For many, the weekend (TFI Friday!) and seasonal holidays (“Autoresponse: your e-mail will not be answered”) are a blessed respite from the grind of work. For working parents however, they signal the shift from part-time to full-time childcare. Continue reading →
It’s fairly well accepted that in the biological sciences roughly 50% of undergraduates are female, with a 50:50 sex ratio also continuing to postgraduate level (see HERE for US data). At postdoc there’s either parity or a slight skew towards men, and thereafter a steadily climbing rate of male occupancy as one climbs up the higher echelons of academia (LINK). (It’s even more male-biased in the physical sciences)
I remember reading an anecdote once about a meeting between Francis Crick and an eminent biochemist (I’m pretty sure it was Erwin Chargaff). Chargaff came away highly unimpressed by Crick, which seems bizarre nowadays when Crick is revered as a kind of demigod. The reason for Chargaff’s disdain? Crick, he said, seemed to exemplify the worst aspects of the British system, namely “all talk and no action”.

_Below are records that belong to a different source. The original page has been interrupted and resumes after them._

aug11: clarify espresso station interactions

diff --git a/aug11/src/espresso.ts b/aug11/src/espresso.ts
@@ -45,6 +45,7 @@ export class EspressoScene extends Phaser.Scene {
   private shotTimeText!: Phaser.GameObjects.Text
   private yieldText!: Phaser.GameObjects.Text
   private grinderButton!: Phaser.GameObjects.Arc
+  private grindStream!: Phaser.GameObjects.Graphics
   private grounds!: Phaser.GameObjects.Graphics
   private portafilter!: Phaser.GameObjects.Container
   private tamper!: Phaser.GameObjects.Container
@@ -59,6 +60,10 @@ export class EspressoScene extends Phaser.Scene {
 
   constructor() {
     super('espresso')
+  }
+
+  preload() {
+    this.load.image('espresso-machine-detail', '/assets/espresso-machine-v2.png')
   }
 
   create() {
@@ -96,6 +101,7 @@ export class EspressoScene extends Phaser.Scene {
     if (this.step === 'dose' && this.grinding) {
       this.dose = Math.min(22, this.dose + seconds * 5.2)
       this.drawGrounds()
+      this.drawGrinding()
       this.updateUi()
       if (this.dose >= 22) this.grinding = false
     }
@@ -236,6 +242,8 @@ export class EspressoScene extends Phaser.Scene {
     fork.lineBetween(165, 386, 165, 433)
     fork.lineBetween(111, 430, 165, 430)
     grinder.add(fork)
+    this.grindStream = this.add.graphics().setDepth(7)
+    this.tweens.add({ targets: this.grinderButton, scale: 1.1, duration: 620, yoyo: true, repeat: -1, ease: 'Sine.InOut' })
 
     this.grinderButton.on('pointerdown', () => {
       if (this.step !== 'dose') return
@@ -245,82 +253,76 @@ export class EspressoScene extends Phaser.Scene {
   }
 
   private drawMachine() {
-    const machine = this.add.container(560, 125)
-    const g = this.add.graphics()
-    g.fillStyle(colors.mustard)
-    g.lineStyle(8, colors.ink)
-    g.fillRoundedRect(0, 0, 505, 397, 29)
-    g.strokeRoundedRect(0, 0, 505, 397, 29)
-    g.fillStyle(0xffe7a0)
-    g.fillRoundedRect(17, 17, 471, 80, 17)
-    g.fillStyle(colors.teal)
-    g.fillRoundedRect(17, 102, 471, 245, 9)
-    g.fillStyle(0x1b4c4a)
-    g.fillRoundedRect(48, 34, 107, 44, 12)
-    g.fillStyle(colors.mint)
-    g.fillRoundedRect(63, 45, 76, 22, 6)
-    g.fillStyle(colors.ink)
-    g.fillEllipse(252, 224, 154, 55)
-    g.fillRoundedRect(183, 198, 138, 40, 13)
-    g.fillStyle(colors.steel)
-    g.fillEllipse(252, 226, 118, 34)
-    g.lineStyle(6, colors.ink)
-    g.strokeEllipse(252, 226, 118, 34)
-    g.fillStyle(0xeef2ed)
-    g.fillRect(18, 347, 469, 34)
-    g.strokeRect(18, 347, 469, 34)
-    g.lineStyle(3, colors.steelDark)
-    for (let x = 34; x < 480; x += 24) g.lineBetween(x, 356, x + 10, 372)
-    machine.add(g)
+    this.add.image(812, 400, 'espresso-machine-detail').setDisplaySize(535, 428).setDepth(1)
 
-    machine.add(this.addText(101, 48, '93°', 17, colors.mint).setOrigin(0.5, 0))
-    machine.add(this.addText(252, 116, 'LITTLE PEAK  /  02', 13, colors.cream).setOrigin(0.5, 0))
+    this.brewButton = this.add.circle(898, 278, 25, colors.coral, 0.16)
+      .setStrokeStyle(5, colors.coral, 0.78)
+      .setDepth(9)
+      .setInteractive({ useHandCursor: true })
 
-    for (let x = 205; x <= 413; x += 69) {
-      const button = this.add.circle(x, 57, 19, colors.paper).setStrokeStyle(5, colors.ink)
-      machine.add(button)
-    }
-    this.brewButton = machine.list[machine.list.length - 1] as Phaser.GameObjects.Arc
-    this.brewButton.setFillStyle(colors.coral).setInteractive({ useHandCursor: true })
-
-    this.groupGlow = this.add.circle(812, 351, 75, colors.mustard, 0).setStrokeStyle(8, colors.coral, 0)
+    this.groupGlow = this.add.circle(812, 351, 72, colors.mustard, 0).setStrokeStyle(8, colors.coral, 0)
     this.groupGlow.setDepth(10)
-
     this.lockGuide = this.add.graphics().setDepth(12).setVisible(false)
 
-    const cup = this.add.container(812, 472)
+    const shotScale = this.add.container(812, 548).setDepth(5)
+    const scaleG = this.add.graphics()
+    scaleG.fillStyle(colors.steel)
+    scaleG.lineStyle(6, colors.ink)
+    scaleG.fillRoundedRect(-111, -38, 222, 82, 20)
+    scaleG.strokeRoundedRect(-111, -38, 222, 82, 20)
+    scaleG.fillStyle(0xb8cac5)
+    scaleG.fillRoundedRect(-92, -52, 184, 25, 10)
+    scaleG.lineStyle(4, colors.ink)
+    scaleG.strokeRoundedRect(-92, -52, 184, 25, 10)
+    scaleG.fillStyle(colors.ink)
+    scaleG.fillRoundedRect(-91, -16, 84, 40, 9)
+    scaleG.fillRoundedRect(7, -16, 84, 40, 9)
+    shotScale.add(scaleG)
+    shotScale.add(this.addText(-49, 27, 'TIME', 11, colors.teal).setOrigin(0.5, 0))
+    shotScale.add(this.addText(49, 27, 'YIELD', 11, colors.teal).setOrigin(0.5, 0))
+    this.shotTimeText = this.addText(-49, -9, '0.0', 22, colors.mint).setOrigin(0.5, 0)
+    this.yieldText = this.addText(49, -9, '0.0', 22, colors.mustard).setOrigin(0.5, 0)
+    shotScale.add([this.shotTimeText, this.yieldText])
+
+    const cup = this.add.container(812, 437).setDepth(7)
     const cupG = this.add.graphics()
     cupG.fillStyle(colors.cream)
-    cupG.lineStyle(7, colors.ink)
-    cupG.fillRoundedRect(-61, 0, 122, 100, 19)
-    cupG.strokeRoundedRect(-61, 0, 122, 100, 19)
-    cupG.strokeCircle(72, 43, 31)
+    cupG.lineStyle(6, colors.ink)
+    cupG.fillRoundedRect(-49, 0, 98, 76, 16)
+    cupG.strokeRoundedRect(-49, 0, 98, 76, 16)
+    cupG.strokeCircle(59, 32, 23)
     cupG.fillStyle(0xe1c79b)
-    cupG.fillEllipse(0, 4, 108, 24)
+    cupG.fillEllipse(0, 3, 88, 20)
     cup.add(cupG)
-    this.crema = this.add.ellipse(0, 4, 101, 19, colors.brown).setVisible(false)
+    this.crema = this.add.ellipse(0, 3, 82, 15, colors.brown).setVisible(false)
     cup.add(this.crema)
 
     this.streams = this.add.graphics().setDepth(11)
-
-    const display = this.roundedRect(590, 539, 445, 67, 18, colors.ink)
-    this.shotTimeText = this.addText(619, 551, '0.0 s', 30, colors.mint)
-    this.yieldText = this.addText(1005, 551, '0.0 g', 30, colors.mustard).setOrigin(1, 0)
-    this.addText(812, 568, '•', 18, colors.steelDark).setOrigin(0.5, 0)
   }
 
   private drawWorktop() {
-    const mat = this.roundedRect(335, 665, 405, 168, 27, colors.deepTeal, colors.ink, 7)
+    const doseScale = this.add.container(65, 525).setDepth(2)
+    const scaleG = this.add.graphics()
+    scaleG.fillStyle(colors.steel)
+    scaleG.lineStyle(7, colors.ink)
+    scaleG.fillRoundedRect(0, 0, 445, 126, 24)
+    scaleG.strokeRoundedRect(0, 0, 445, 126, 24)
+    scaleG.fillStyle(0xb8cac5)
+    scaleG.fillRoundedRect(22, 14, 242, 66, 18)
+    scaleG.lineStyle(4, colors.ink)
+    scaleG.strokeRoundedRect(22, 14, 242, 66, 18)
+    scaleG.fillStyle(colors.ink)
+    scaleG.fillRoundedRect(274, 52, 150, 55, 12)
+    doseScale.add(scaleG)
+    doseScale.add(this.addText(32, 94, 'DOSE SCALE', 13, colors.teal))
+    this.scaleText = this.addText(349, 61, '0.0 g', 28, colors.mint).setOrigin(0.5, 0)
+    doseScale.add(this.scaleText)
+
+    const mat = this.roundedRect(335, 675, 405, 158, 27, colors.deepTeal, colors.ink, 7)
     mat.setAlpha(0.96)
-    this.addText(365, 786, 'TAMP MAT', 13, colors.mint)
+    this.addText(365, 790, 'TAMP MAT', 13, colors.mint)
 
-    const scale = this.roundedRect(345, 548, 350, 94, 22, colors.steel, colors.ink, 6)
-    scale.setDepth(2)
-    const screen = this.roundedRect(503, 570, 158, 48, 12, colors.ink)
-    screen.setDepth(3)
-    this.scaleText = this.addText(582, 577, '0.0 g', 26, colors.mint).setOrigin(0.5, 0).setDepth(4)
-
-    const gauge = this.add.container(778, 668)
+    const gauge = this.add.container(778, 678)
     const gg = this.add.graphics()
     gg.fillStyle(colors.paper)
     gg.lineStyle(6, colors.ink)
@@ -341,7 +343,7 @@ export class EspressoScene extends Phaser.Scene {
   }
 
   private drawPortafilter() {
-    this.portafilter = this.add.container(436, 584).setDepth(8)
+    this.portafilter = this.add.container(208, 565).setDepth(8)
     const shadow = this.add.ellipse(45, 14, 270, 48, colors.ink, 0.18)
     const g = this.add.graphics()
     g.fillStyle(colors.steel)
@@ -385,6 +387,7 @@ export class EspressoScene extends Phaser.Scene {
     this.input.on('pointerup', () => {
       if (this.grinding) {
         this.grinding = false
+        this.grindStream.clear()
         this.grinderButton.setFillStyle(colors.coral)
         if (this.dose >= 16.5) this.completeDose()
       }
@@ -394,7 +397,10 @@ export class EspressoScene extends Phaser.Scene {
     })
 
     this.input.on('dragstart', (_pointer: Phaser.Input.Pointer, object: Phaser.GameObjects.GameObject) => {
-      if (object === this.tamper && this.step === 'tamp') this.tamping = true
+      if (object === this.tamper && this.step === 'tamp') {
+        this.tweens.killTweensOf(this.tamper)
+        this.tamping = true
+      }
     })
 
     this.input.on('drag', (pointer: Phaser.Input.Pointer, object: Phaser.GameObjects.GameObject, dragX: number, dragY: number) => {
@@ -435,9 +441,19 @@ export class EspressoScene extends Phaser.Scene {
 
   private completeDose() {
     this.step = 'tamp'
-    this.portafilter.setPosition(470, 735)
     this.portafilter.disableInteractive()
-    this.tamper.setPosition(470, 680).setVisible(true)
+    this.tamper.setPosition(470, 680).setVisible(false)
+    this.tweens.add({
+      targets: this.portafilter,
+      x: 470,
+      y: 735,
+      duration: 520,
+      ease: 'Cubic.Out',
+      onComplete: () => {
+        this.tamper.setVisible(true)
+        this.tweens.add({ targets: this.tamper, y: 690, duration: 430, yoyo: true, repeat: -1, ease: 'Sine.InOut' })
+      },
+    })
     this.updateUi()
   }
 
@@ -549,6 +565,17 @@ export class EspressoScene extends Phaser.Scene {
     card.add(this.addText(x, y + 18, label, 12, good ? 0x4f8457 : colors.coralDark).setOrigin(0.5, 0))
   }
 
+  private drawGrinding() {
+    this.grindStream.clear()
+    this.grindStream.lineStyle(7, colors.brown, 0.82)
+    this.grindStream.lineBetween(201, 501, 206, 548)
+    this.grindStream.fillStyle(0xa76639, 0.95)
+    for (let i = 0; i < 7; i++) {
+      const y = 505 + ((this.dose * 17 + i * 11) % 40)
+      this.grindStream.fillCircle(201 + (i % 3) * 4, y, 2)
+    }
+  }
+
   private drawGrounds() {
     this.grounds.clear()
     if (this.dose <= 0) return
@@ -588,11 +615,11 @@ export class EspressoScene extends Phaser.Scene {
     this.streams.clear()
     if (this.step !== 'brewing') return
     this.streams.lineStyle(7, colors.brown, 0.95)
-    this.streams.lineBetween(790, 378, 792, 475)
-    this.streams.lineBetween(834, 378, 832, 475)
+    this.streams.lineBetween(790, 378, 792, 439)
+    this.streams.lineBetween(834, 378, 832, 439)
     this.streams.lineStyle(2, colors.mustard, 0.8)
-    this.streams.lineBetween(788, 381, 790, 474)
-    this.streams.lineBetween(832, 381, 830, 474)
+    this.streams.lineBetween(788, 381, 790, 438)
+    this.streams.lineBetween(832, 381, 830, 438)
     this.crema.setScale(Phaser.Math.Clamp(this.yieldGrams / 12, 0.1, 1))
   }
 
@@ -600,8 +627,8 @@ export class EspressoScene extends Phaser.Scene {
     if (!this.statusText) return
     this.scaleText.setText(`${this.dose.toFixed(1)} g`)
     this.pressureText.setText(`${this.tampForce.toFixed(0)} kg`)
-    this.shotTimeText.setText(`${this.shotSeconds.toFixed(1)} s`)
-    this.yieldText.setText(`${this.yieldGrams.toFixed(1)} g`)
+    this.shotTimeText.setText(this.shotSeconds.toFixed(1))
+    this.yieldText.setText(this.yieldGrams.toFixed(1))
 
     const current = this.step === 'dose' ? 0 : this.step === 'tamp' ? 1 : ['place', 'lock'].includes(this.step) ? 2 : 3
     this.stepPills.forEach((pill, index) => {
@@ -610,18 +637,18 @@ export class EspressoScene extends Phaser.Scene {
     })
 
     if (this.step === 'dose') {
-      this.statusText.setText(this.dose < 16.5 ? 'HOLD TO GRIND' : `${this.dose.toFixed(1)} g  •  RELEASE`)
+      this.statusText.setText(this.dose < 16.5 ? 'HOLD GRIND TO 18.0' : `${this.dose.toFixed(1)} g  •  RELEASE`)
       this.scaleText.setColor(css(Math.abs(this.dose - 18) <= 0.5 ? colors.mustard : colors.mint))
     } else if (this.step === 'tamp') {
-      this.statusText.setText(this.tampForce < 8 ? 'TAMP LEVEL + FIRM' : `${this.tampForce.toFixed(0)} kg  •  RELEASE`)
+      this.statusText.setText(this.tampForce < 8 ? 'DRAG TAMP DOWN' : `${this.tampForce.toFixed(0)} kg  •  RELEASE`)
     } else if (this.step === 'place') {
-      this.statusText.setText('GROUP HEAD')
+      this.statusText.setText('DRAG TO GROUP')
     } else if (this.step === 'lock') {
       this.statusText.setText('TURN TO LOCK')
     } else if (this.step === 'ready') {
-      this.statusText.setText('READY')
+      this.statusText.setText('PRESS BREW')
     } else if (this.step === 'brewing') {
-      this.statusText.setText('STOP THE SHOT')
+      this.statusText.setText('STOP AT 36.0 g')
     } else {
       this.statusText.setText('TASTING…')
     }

It’s a pithy reminder of what we now refer to as “the American work ethic” swept away. High-minded gentlemen scientists sitting around in armchairs in club rooms doing thought experiments, and occasionally deigning to publish their insights. Theorising, theorising, theorising. Very little actual “doing”.
That’s what the work ethic replaced. Why do the thought experiment when you could do the actual experiment? And the powerhouse performance of American academia in the 20th century is all the validation that’s needed of that more practical approach.
But there’s a sense now that the pendulum may have swung too far the other way. Continue reading →